April 30, 2021 | 09:07
Can't Keep a Good Economy Down (for long)
Canadian real GDP rose 0.4% in February, just a tick shy of the initial flash estimate, but in line with our call. More notable, StatsCan's first pass at March points to a strong 0.9% gain. If that estimate holds, then all of Q1 will have risen at a 6-1/2% annual rate (we were previously estimating a 6.0% rise). Recall that the U.S. economy rose at a similar 6.4% clip in Q1. So, even with much more forceful restrictions, a slower vaccine roll-out, and without the help of the two mega U.S. stimulus packages at the start of the year, somehow the Canadian economy matched the U.S. step for step through the winter months. That is impressive.
While few details were offered on the robust March gain, we already have early strong reads from each of manufacturing, retail, and wholesale trade, as well as a big bump in jobs, home sales and a blow-out housing starts report. However, as much as March rocked, we also already know that April faced heavy new restrictions, and likely took a step back. (Next week's employment report will provide the first taste of that.) Still, the solid performance of many sectors through the winter suggest that any setback in April will likely be quickly recouped in future months.
For February, the decent gain was led by a powerful jump in retail activity (+4.5%) as various regions re-opened.
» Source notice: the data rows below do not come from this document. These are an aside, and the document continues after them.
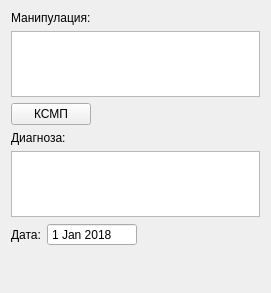
The window that src/View/SubWidgets/CommonFields.ui (thefinalcutbg/DinoDent) describes before a commit, drawn with Qt 5.
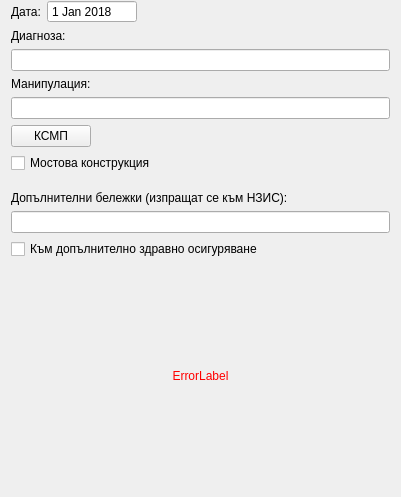
The same window after the commit. Custom widgets are drawn as their Qt base class.

Commit message: Procedure dialog refactor. Additional procedure attribututes (financing source, notes)

What changed in the file:
```diff
--- a/src/View/SubWidgets/CommonFields.ui
+++ b/src/View/SubWidgets/CommonFields.ui
@@ -6,8 +6,8 @@
    <rect>
     <x>0</x>
     <y>0</y>
-    <width>271</width>
-    <height>293</height>
+    <width>401</width>
+    <height>497</height>
    </rect>
   </property>
   <property name="sizePolicy">
@@ -25,112 +25,10 @@
   <property name="windowTitle">
    <string>CommonFields</string>
   </property>
-  <layout class="QVBoxLayout" name="verticalLayout">
-   <item>
-    <widget class="QLabel" name="label_3">
-     <property name="text">
-      <string>Манипулация:</string>
-     </property>
-    </widget>
-   </item>
-   <item>
-    <layout class="QHBoxLayout" name="horizontalLayout_6">
-     <item>
-      <widget class="TextEdit" name="manipulationEdit">
-       <property name="sizePolicy">
-        <sizepolicy hsizetype="Preferred" vsizetype="Preferred">
-         <horstretch>0</horstretch>
-         <verstretch>0</verstretch>
-        </sizepolicy>
-       </property>
-       <property name="minimumSize">
-        <size>
-         <width>0</width>
-         <height>0</height>
-        </size>
-       </property>
-       <property name="maximumSize">
-        <size>
-         <width>16777215</width>
-         <height>66</height>
-        </size>
-       </property>
-       <property name="acceptDrops">
-        <bool>false</bool>
-       </property>
-       <property name="verticalScrollBarPolicy">
-        <enum>Qt::ScrollBarAlwaysOff</enum>
-       </property>
-       <property name="horizontalScrollBarPolicy">
-        <enum>Qt::ScrollBarAlwaysOff</enum>
-       </property>
-       <property name="acceptRichText">
-        <bool>false</bool>
-       </property>
-      </widget>
-     </item>
-    </layout>
-   </item>
-   <item>
-    <layout class="QHBoxLayout" name="horizontalLayout_2">
-     <item>
-      <widget class="QPushButton" name="ksmpButton">
-       <property name="text">
-        <string>КСМП</string>
-       </property>
-      </widget>
-     </item>
-     <item>
-      <spacer name="horizontalSpacer">
-       <property name="orientation">
-        <enum>Qt::Horizontal</enum>
-       </property>
-       <property name="sizeType">
-        <enum>QSizePolicy::Expanding</enum>
-       </property>
-       <property name="sizeHint" stdset="0">
-        <size>
-         <width>0</width>
-         <height>20</height>
-        </size>
-       </property>
-      </spacer>
-     </item>
-    </layout>
-   </item>
-   <item>
-    <widget class="QLabel" name="label_2">
-     <property name="text">
-      <string>Диагноза:</string>
-     </property>
-    </widget>
-   </item>
-   <item>
-    <layout class="QHBoxLayout" name="horizontalLayout_5">
-     <item>
-      <widget class="TextEdit" name="diagnosisEdit">
-       <property name="sizePolicy">
-        <sizepolicy hsizetype="Preferred" vsizetype="Preferred">
-         <horstretch>0</horstretch>
-         <verstretch>0</verstretch>
-        </sizepolicy>
-       </property>
-       <property name="maximumSize">
-        <size>
-         <width>16777215</width>
-         <height>66</height>
-        </size>
-       </property>
-       <property name="acceptDrops">
-        <bool>false</bool>
-       </property>
-       <property name="acceptRichText">
-        <bool>false</bool>
-       </property>
-      </widget>
-     </item>
-    </layout>
-   </item>
+  <layout class="QVBoxLayout" name="verticalLayout_2">
+   <property name="topMargin">
+    <number>0</number>
+   </property>
    <item>
     <layout class="QHBoxLayout" name="horizontalLayout">
      <item>
@@ -190,6 +88,83 @@
      </item>
     </layout>
    </item>
+   <item>
+    <widget class="QLabel" name="label_2">
+     <property name="text">
+      <string>Диагноза:</string>
+     </property>
+    </widget>
+   </item>
+   <item>
+    <widget class="LineEdit" name="diagnosisEdit"/>
+   </item>
+   <item>
+    <widget class="QLabel" name="label_3">
+     <property name="text">
+      <string>Манипулация:</string>
+     </property>
+    </widget>
+   </item>
+   <item>
+    <widget class="LineEdit" name="procedureEdit"/>
+   </item>
+   <item>
+    <layout class="QHBoxLayout" name="horizontalLayout_2">
+     <item>
+      <widget class="QPushButton" name="ksmpButton">
+       <property name="text">
+        <string>КСМП</string>
+       </property>
+      </widget>
+     </item>
+     <item>
+      <spacer name="horizontalSpacer">
+       <property name="orientation">
+        <enum>Qt::Horizontal</enum>
+       </property>
+       <property name="sizeType">
+        <enum>QSizePolicy::Expanding</enum>
+       </property>
+       <property name="sizeHint" stdset="0">
+        <size>
+         <width>0</width>
+         <height>20</height>
+        </size>
+       </property>
+      </spacer>
+     </item>
+    </layout>
+   </item>
+   <item>
+    <widget class="QCheckBox" name="bridgeCheckBox">
+     <property name="text">
+      <string>Мостова конструкция</string>
+     </property>
+    </widget>
+   </item>
+   <item>
+    <widget class="RangeWidget" name="rangeWidget" native="true"/>
+   </item>
+   <item>
+    <widget class="SurfaceSelector" name="surfaceWidget" native="true"/>
+   </item>
+   <item>
+    <widget class="QLabel" name="notesLabel">
+     <property name="text">
+      <string>Допълнителни бележки (изпращат се към НЗИС):</string>
+     </property>
+    </widget>
+   </item>
+   <item>
+    <widget class="QLineEdit" name="notesEdit"/>
+   </item>
+   <item>
+    <widget class="QCheckBox" name="PHIFcheckbox">
+     <property name="text">
+      <string>Към допълнително здравно осигуряване</string>
+     </property>
+    </widget>
+   </item>
    <item>
     <spacer name="verticalSpacer">
      <property name="orientation">
@@ -197,8 +172,34 @@
      </property>
      <property name="sizeHint" stdset="0">
       <size>
-       <width>0</width>
-       <height>1</height>
+       <width>20</width>
+       <height>0</height>
+      </size>
+     </property>
+    </spacer>
+   </item>
+   <item>
+    <widget class="QLabel" name="errorLabel">
+     <property name="styleSheet">
+      <string notr="true">color: red</string>
+     </property>
+     <property name="text">
+      <string>ErrorLabel</string>
+     </property>
+     <property name="alignment">
+      <set>Qt::AlignCenter</set>
+     </property>
+    </widget>
+   </item>
+   <item>
+    <spacer name="verticalSpacer_2">
+     <property name="orientation">
+      <enum>Qt::Vertical</enum>
+     </property>
+     <property name="sizeHint" stdset="0">
+      <size>
+       <width>20</width>
+       <height>40</height>
       </size>
      </property>
     </spacer>
@@ -213,9 +214,21 @@
    <header>View/uiComponents/DateEdit.h</header>
   </customwidget>
   <customwidget>
-   <class>TextEdit</class>
-   <extends>QTextEdit</extends>
-   <header>View/uiComponents/TextEdit.h</header>
+   <class>SurfaceSelector</class>
+   <extends>QWidget</extends>
+   <header>View/SubWIdgets/SurfaceSelector.h</header>
+   <container>1</container>
+  </customwidget>
+  <customwidget>
+   <class>RangeWidget</class>
+   <extends>QWidget</extends>
+   <header>View/SubWidgets/RangeWidget.h</header>
+   <container>1</container>
+  </customwidget>
+  <customwidget>
+   <class>LineEdit</class>
+   <extends>QLineEdit</extends>
+   <header>View/uiComponents/LineEdit.h</header>
   </customwidget>
  </customwidgets>
  <resources/>
```
The commit also changes 109 other files.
Construction is also on a tear—obviously led by the torrid housing market—with activity now up from a year ago in this highly cyclical sector. For the overall economy, GDP in February was still down 2.2% from the pre-pandemic peak it reached precisely a year earlier. (March's estimated rise will cut that to just a 1.3% shortfall.) One clunker in the month was the resource sector, which fell 2.8%, and was reportedly soft again in March. However, given blazing commodity prices, this group is likely to provide some serious support in coming months.
Bottom Line: Perhaps the most notable aspects of today's report are the initial robust reads for March and Q1 as a whole. While neither are especially surprising, the point is that the GDP results keep landing on the high side of expectations. We will stick with our call of flat activity for the locked-down Q2, and 6.0% for all of 2021, but suspect that the risks lie to the high side of these calls, not the low side. Let's put it this way—the Bank of Canada's top-of-the-class 6.5% growth forecast for this year doesn't look at all unreasonable.